* RECORDS PROVIDED
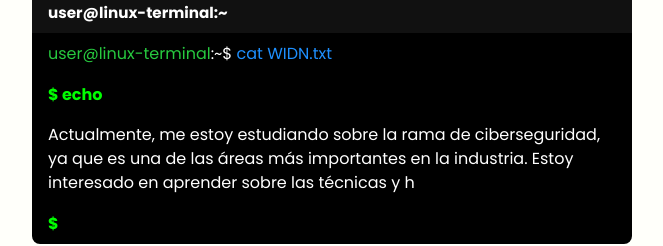
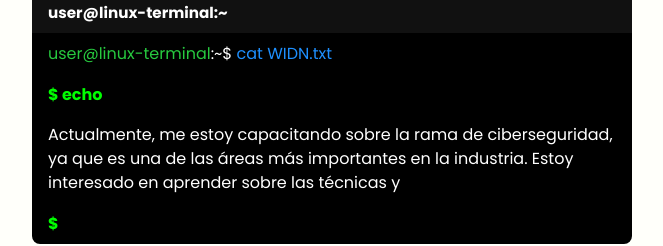
Before and after one commit to Armando2423/TMIR, a React (Vite) app: page / in a window 1280 px wide. Shown: the part 3841-4087 px from the top of the page, without its empty margins (308-971 px from the left). Built offline with nearby package versions, Linux system fonts and the light colour scheme.

Commit message:
upgrade description

```diff
--- a/src/configuration/languages/GlobalLanguages.jsx
+++ b/src/configuration/languages/GlobalLanguages.jsx
@@ -48,6 +48,7 @@ const translations = {
                 title: 'Resolución de problemas',
                 skill_txt: 'Competencia para identificar errores, analizarlos con profundidad y proponer soluciones efectivas.',
             },
+
             skill_5: {
                 title: 'Gestión del tiempo',
                 skill_txt: 'Organización adecuada del tiempo para cumplir objetivos y entregar proyectos puntualmente.',
@@ -62,7 +63,7 @@ const translations = {
         /* COMPONENT WHAT I DO NOW */
         what_i_do_now: {
             title: '¿Qué hago ahora?',
-            txt: 'Actualmente, me estoy estudiando sobre la rama de ciberseguridad, ya que es una de las áreas más importantes en la industria. Estoy interesado en aprender sobre las técnicas y herramientas necesarias para mejorar mi capacidad de análisis y resolución de problemas en el campo de la seguridad de la información.'
+            txt: 'Actualmente, me estoy capacitando sobre la rama de ciberseguridad, ya que es una de las áreas más importantes en la industria. Estoy interesado en aprender sobre las técnicas y herramientas necesarias para mejorar mi capacidad de análisis y resolución de problemas en el campo de la seguridad de la información.'
         },
         /* COMPONENT GET IN TOUCH */
         get_in_touch: {
@@ -181,7 +182,7 @@ const translations = {
         },
         what_i_do_now: {
             title: 'What I Do Now',
-            txt: 'I’m currently studying cybersecurity, as it’s one of the most important fields in the industry. I’m interested in learning the techniques and tools necessary to improve my analytical and problem-solving skills in the field of information security.'
+            txt: 'I am currently training in the field of cybersecurity, as it is one of the most important areas in the industry. I am interested in learning the techniques and tools needed to improve my analytical and problem-solving skills in the field of information security.'
         },
         get_in_touch: {
             title: 'Get in Touch',
@@ -300,7 +301,7 @@ const translations = {
         },
         what_i_do_now: {
             title: '我现在在做什么',
-            txt: '我目前正在学习网络安全领域，因为这是行业中最重要的领域之一。我希望学习必要的技术和工具，以提高我在信息安全领域的分析和解决问题的能力。'
+            txt: '我目前正在接受网络安全领域的培训，因为这是行业中最重要的领域之一。我有兴趣学习提高信息安全领域分析和解决问题能力所需的技术和工具。'
         },
         get_in_touch: {
             title: '联系我',
@@ -383,6 +384,7 @@ export const LanguageProvider = ({ children }) => {
         setTexts(translations[savedLang]);
     }, []);
 
+
     useEffect(() => {
         setTexts(translations[language]);
         localStorage.setItem('language', language);
```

* EXERCISE
Write out each entry above once more, exactly as written, and drop the pictures.

* RESPONSE AREA
Before and after one commit to Armando2423/TMIR, a React (Vite) app: page / in a window 1280 px wide. Shown: the part 3841-4087 px from the top of the page, without its empty margins (308-971 px from the left). Built offline with nearby package versions, Linux system fonts and the light colour scheme.

Commit message:
upgrade description

```diff
--- a/src/configuration/languages/GlobalLanguages.jsx
+++ b/src/configuration/languages/GlobalLanguages.jsx
@@ -48,6 +48,7 @@ const translations = {
                 title: 'Resolución de problemas',
                 skill_txt: 'Competencia para identificar errores, analizarlos con profundidad y proponer soluciones efectivas.',
             },
+
             skill_5: {
                 title: 'Gestión del tiempo',
                 skill_txt: 'Organización adecuada del tiempo para cumplir objetivos y entregar proyectos puntualmente.',
@@ -62,7 +63,7 @@ const translations = {
         /* COMPONENT WHAT I DO NOW */
         what_i_do_now: {
             title: '¿Qué hago ahora?',
-            txt: 'Actualmente, me estoy estudiando sobre la rama de ciberseguridad, ya que es una de las áreas más importantes en la industria. Estoy interesado en aprender sobre las técnicas y herramientas necesarias para mejorar mi capacidad de análisis y resolución de problemas en el campo de la seguridad de la información.'
+            txt: 'Actualmente, me estoy capacitando sobre la rama de ciberseguridad, ya que es una de las áreas más importantes en la industria. Estoy interesado en aprender sobre las técnicas y herramientas necesarias para mejorar mi capacidad de análisis y resolución de problemas en el campo de la seguridad de la información.'
         },
         /* COMPONENT GET IN TOUCH */
         get_in_touch: {
@@ -181,7 +182,7 @@ const translations = {
         },
         what_i_do_now: {
             title: 'What I Do Now',
-            txt: 'I’m currently studying cybersecurity, as it’s one of the most important fields in the industry. I’m interested in learning the techniques and tools necessary to improve my analytical and problem-solving skills in the field of information security.'
+            txt: 'I am currently training in the field of cybersecurity, as it is one of the most important areas in the industry. I am interested in learning the techniques and tools needed to improve my analytical and problem-solving skills in the field of information security.'
         },
         get_in_touch: {
             title: 'Get in Touch',
@@ -300,7 +301,7 @@ const translations = {
         },
         what_i_do_now: {
             title: '我现在在做什么',
-            txt: '我目前正在学习网络安全领域，因为这是行业中最重要的领域之一。我希望学习必要的技术和工具，以提高我在信息安全领域的分析和解决问题的能力。'
+            txt: '我目前正在接受网络安全领域的培训，因为这是行业中最重要的领域之一。我有兴趣学习提高信息安全领域分析和解决问题能力所需的技术和工具。'
         },
         get_in_touch: {
             title: '联系我',
@@ -383,6 +384,7 @@ export const LanguageProvider = ({ children }) => {
         setTexts(translations[savedLang]);
     }, []);
 
+
     useEffect(() => {
         setTexts(translations[language]);
         localStorage.setItem('language', language);
```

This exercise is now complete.